- **Brief**: Find every line in the data that contains the word "href". Return each of those lines.

======== Data records

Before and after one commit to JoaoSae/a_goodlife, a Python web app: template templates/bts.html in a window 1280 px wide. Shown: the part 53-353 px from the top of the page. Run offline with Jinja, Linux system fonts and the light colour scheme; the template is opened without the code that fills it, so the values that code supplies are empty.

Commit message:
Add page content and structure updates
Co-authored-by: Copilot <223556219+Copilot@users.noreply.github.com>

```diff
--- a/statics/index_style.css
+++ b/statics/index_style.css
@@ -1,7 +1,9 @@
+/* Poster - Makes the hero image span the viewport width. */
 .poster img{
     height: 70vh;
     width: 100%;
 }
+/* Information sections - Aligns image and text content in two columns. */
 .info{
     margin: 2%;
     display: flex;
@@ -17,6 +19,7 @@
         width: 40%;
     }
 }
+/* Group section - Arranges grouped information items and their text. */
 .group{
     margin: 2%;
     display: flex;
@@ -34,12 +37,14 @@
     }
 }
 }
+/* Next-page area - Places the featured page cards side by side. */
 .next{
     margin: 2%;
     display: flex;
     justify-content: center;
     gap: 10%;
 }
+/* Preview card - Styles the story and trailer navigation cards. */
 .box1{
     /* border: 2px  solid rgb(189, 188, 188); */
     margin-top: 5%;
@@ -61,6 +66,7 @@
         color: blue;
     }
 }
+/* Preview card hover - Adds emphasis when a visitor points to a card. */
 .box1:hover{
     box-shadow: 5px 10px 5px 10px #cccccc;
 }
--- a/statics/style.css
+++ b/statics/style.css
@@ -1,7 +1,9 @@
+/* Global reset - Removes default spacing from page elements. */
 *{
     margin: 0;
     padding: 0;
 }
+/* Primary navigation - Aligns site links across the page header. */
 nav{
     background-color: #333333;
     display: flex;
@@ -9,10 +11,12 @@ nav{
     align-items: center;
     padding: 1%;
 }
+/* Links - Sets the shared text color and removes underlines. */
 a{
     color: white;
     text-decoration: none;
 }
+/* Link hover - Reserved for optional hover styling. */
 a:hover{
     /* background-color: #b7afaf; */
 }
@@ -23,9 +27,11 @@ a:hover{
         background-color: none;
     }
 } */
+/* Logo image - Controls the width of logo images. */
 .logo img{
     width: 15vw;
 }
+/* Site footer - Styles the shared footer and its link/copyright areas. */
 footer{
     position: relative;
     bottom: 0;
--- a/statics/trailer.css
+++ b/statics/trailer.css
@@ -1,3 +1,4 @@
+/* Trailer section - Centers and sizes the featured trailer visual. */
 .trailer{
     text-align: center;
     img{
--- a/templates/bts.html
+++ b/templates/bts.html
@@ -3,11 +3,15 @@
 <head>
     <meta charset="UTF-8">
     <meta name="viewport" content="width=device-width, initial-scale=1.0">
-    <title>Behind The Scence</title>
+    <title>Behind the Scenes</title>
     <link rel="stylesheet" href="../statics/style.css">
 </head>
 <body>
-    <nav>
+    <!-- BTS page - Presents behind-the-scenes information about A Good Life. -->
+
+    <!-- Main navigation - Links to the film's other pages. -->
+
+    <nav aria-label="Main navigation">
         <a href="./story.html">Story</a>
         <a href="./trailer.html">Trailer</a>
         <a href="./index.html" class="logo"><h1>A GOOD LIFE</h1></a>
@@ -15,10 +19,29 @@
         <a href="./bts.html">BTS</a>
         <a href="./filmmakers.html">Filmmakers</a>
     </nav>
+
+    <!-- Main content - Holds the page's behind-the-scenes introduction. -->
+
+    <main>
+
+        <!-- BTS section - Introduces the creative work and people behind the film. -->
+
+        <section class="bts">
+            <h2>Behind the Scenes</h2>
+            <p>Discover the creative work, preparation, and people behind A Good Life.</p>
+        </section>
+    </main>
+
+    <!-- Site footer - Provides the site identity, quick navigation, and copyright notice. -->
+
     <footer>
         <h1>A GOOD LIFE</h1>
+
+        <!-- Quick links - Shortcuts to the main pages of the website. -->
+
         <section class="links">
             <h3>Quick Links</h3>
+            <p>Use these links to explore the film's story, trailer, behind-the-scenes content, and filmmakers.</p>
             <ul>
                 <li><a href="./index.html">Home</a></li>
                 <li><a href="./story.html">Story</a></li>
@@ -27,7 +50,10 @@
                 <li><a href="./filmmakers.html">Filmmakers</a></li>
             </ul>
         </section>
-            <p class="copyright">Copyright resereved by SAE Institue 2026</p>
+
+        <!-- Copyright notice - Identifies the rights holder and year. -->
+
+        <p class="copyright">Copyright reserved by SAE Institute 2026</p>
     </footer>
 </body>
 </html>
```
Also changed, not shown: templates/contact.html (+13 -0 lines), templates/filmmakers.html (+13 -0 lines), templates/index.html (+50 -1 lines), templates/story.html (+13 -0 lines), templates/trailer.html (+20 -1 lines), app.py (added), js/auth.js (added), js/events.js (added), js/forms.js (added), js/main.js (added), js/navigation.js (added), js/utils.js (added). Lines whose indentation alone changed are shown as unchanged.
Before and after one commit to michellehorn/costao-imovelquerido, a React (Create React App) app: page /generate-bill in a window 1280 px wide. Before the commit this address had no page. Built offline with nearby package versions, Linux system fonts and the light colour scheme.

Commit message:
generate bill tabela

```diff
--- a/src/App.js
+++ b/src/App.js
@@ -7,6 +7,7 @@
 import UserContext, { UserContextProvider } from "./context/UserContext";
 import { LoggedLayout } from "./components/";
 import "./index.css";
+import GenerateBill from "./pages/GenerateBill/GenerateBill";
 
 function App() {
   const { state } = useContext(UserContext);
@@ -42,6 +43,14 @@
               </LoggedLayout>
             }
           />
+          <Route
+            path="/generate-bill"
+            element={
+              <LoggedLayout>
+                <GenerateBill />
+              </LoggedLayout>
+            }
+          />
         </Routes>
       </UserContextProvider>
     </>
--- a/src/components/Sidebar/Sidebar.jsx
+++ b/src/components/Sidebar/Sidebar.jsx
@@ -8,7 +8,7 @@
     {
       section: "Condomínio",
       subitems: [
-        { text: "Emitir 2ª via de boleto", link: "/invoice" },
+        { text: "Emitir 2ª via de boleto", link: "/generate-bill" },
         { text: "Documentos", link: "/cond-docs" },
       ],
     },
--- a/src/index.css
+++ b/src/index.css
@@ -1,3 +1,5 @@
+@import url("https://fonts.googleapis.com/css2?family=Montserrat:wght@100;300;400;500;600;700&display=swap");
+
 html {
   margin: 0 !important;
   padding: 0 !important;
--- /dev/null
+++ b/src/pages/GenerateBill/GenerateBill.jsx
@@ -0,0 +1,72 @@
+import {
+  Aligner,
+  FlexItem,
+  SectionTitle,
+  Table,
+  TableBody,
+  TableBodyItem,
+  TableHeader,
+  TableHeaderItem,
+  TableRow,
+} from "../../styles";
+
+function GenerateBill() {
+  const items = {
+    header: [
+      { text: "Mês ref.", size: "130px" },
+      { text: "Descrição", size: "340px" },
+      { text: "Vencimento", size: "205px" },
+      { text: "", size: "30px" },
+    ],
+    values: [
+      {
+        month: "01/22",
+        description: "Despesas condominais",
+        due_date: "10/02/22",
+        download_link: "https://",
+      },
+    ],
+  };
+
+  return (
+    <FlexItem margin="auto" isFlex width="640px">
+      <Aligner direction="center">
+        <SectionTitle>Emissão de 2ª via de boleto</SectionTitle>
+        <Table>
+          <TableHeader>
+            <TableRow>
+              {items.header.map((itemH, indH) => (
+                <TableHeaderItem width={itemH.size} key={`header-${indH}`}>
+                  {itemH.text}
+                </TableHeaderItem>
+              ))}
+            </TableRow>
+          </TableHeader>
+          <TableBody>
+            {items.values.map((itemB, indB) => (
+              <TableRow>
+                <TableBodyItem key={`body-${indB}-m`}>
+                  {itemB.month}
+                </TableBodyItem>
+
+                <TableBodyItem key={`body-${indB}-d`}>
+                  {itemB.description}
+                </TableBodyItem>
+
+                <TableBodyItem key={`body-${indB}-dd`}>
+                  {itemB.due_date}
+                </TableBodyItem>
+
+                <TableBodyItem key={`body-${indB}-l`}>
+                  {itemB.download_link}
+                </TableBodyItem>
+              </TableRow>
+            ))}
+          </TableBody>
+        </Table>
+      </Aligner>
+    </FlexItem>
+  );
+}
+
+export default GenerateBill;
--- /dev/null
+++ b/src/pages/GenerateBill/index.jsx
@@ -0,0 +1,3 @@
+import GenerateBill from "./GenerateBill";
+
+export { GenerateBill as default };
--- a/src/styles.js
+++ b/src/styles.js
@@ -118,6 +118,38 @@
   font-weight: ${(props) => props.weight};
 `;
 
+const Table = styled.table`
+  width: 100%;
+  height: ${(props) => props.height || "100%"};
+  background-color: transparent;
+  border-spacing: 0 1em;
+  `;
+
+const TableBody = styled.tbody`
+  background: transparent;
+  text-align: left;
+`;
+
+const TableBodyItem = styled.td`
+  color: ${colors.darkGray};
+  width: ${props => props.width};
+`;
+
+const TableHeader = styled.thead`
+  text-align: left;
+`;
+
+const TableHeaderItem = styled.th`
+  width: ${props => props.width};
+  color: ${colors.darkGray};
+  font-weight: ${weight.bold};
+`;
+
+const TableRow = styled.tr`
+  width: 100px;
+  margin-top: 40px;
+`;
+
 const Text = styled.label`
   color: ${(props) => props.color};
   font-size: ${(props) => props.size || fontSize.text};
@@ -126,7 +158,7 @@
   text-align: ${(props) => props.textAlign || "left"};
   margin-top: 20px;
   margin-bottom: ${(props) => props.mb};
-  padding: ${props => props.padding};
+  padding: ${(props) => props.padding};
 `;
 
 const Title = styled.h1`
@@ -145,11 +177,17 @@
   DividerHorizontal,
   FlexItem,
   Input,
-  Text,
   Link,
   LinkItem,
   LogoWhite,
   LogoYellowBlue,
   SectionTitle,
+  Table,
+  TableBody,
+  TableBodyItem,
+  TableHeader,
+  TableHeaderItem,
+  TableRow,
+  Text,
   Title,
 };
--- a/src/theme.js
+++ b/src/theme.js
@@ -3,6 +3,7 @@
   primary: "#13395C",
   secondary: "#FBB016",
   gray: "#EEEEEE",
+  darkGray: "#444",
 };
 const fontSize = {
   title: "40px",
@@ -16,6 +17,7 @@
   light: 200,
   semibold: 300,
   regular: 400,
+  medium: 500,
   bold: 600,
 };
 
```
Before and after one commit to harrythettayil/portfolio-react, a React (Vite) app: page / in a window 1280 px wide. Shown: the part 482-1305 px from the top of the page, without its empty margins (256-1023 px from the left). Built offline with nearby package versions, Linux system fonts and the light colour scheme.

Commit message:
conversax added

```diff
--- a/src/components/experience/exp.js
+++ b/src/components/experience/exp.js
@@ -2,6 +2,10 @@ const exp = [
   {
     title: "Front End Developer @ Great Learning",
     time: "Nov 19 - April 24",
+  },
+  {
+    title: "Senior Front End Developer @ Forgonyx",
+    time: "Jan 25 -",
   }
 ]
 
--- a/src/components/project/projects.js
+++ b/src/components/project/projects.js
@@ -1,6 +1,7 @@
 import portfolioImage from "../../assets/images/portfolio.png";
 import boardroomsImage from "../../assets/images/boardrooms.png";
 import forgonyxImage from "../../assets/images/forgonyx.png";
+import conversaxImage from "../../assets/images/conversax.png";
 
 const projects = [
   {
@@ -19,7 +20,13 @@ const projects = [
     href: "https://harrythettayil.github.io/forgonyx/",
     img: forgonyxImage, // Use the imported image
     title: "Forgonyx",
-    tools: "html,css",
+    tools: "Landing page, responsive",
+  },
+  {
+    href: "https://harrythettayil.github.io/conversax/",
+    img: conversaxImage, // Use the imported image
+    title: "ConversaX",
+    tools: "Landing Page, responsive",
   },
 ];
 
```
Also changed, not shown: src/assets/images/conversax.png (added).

================

- **Result**:
     <link rel="stylesheet" href="../statics/style.css">
         <a href="./story.html">Story</a>
         <a href="./trailer.html">Trailer</a>
         <a href="./index.html" class="logo"><h1>A GOOD LIFE</h1></a>
         <a href="./bts.html">BTS</a>
         <a href="./filmmakers.html">Filmmakers</a>
                 <li><a href="./index.html">Home</a></li>
                 <li><a href="./story.html">Story</a></li>
                 <li><a href="./filmmakers.html">Filmmakers</a></li>
     href: "https://harrythettayil.github.io/forgonyx/",
+    href: "https://harrythettayil.github.io/conversax/",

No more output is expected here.